Expert support

We found a really good dietician, Lisa Simon, who used a plant-based approach. I’m pleased to say she was astonished by what we had produced and said that it was the best menu she had seen in any school or nursery.

We even got the thumbs up from Dr Shireen Kassam, the founder of Plant-Based Health Professionals UK. She gave us some excellent advice, and we took on board her suggestions and guidance.

Sometimes you try to do the right thing and hope you’re getting it right, but her validation gave us added confidence when speaking to parents.

When we launched the menu to parents, we went into it with our eyes wide open; we look after 700 children, so we knew we weren’t going to please everyone. We could have simply changed the menu with little fuss, but we decided to give parents as much information as possible because we wanted them to understand what we were doing and why.

Healthy eating and nutrition are such a big part of our ethos and we felt it important to communicate that. We drafted an email with links to the research and quotes from the dietician, and I’m pleased to say the majority of parents applauded our efforts.

However, we did face some questions and complaints from a minority of people. We anticipated the key complaint would be the lack of meat content and that proved to be the case.

We prepared by having a template email with additional nutritional information and facts we could send to parents who required it. We tailored the email to each parent’s questions, but because each complaint was similar, we could handle it efficiently.

A real success

The minor complaints and misgivings from parents had dissipated after a few weeks because it became clear the children loved the menu. This was really down to the skill of our cooks.

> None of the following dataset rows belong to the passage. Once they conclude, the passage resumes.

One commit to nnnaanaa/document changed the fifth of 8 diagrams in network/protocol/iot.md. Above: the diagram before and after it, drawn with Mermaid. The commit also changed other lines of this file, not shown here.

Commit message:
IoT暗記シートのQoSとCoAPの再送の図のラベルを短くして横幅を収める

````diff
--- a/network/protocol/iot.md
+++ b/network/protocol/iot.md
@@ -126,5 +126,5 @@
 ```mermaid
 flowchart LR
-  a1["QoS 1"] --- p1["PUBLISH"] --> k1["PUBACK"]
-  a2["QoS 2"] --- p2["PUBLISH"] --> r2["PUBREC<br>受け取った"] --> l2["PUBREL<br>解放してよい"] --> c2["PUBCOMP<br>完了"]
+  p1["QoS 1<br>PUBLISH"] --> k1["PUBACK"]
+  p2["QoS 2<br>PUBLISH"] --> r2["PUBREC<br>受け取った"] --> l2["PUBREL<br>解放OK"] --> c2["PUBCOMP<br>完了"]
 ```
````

When you ask a chef to cook a lasagne without the beef for the first time you get some funny looks – they’re naturally apprehensive – but we’re lucky to have a fantastic team. They did their own research and came back to us with ideas for more dishes and suggestions on how to give the meals maximum flavour.

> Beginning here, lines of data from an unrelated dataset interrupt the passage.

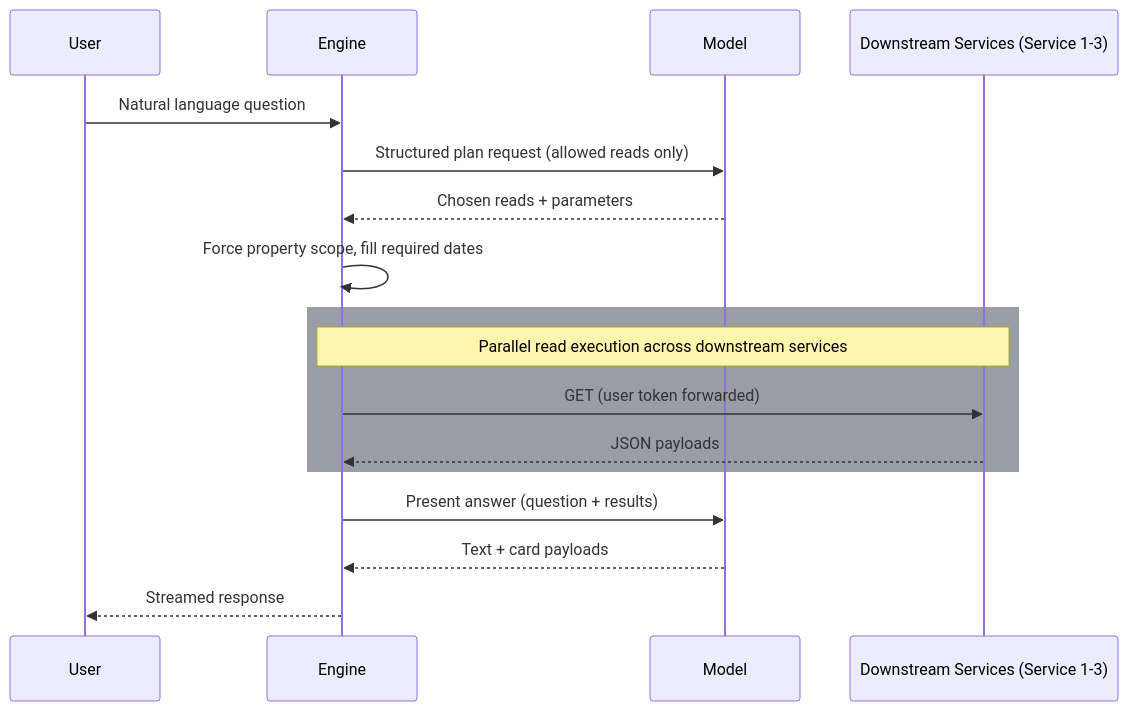
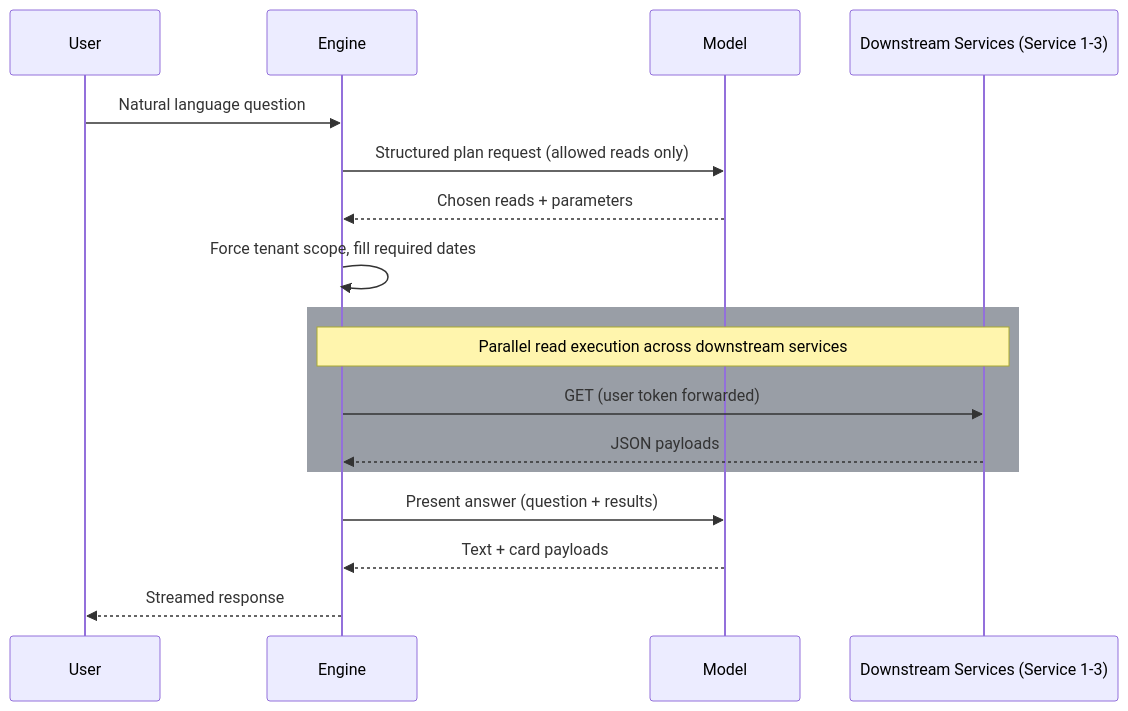
The third of 6 diagrams in content/blog/hotel-pms-ai-orchestrator.mdx (sahsisunny/Personal-Portfolio), drawn with Mermaid before and after one commit. The commit also changed other lines of this file and 7 other files, not shown here.

````diff
--- a/content/blog/hotel-pms-ai-orchestrator.mdx
+++ b/content/blog/hotel-pms-ai-orchestrator.mdx
@@ -105,20 +108,20 @@
 ```mermaid
 sequenceDiagram
   participant User
   participant Engine
   participant Model
   participant Services as Downstream Services (Service 1-3)
 
   User->>Engine: Natural language question
   Engine->>Model: Structured plan request (allowed reads only)
   Model-->>Engine: Chosen reads + parameters
-  Engine->>Engine: Force property scope, fill required dates
+  Engine->>Engine: Force tenant scope, fill required dates
   rect rgba(30, 41, 59, 0.45)
     note over Engine,Services: Parallel read execution across downstream services
     Engine->>Services: GET (user token forwarded)
     Services-->>Engine: JSON payloads
   end
   Engine->>Model: Present answer (question + results)
   Model-->>Engine: Text + card payloads
   Engine-->>User: Streamed response
 ```
````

The cooks’ buy-in was important and it created new learning opportunities for the children. We encouraged them to prepare food with the children and one of the ideas that came out of that was the wraps.

We always liked the idea of wraps, but it’s difficult to prepare so many, so we decided to let the children help make them and that’s been a great success.

Our staff also eat all the meals with the children, and discuss what they are putting in their bodies and why it’s good for them.

We’ve been encouraged by feedback from parents whose children have been asking for nursery dishes. So much so that we have created a cookbook.

What’s next?

The cost of providing the menu has gone up, but only with the cost of food, not because we are using more fresh ingredients. Meat and fish aren’t cheap, but neither are spinach and avocado, so I think we’ve found a good balance.

Next, we’re aiming for a completely organic menu for health reasons as well as environmental ones. We have the Eco Schools Award and removing pesticides from the environment is something we are passionate about.

With the new plant-based menu, we have found a structure, so hopefully the next iteration won’t be as difficult. There will always be different dishes to try and that will be a challenge, but it’s a challenge we’re looking forward to getting our teeth into.

New menu? Five things to remember when planning changes…

  • Do things gradually – this wasn’t a big leap for us but a natural progression; going from a traditional menu to a plant-based one would have been too difficult. Have an aim in mind but give it time, so you can manage children, parents and logistics.
  • Do your research – when making a menu that’s different, ensure you have plenty of information to back up your decisions.
  • Keep parents fully informed – we found this was the best policy. You can then anticipate feedback and be prepared.
  • Be prepared for complaints – make sure you have your internal processes in place and that staff know how to deal with negative feedback.
  • Involve children in meal preparation – when trying a new menu this is a good way to familiarise children with dishes so they will be more receptive to the food.

Michael Murphy is Managing Director at Portland Nurseries.